*** Opening Data to process ***

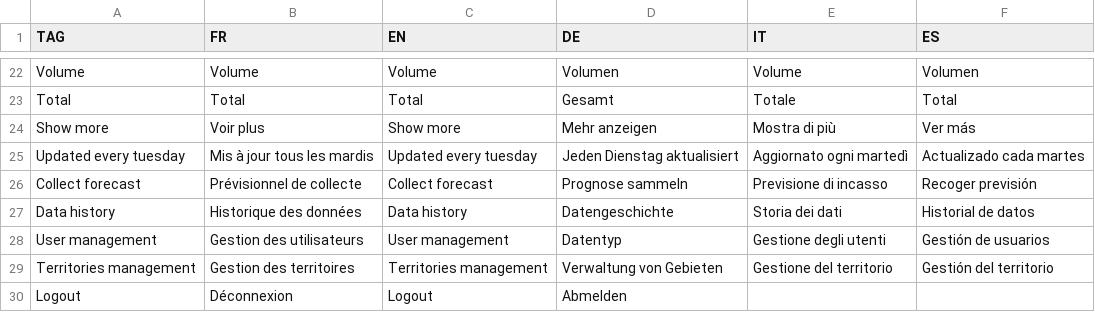
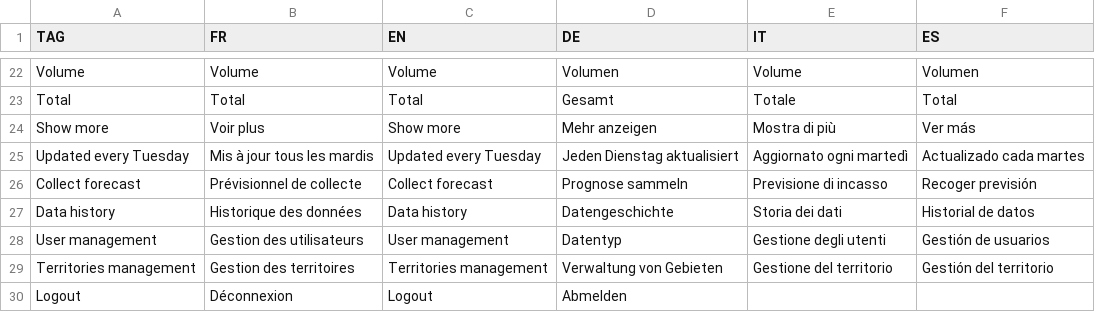
Before and after one commit to hyperplanning/hyperassets, a CSV file: translatedmessages.csv, drawn as a sheet; only a part is shown, gaps mark what is left out.

Commit message:
Tuesday maj fix

```diff
--- a/translatedmessages.csv
+++ b/translatedmessages.csv
@@ -24,3 +24,3 @@ Total,Total,Total,Gesamt,Totale,Total
 Show more,Voir plus,Show more,Mehr anzeigen,Mostra di più,Ver más
-Updated every tuesday,Mis à jour tous les mardis,Updated every tuesday,Jeden Dienstag aktualisiert,Aggiornato ogni martedì,Actualizado cada martes
+Updated every Tuesday,Mis à jour tous les mardis,Updated every Tuesday,Jeden Dienstag aktualisiert,Aggiornato ogni martedì,Actualizado cada martes
 Collect forecast,Prévisionnel de collecte,Collect forecast,Prognose sammeln,Previsione di incasso,Recoger previsión
```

*** Closing Data to process ***

Your objective: An exact reproduction of the data is required, with pictures excluded.

Result:
Before and after one commit to hyperplanning/hyperassets, a CSV file: translatedmessages.csv, drawn as a sheet; only a part is shown, gaps mark what is left out.

Commit message:
Tuesday maj fix

```diff
--- a/translatedmessages.csv
+++ b/translatedmessages.csv
@@ -24,3 +24,3 @@ Total,Total,Total,Gesamt,Totale,Total
 Show more,Voir plus,Show more,Mehr anzeigen,Mostra di più,Ver más
-Updated every tuesday,Mis à jour tous les mardis,Updated every tuesday,Jeden Dienstag aktualisiert,Aggiornato ogni martedì,Actualizado cada martes
+Updated every Tuesday,Mis à jour tous les mardis,Updated every Tuesday,Jeden Dienstag aktualisiert,Aggiornato ogni martedì,Actualizado cada martes
 Collect forecast,Prévisionnel de collecte,Collect forecast,Prognose sammeln,Previsione di incasso,Recoger previsión
```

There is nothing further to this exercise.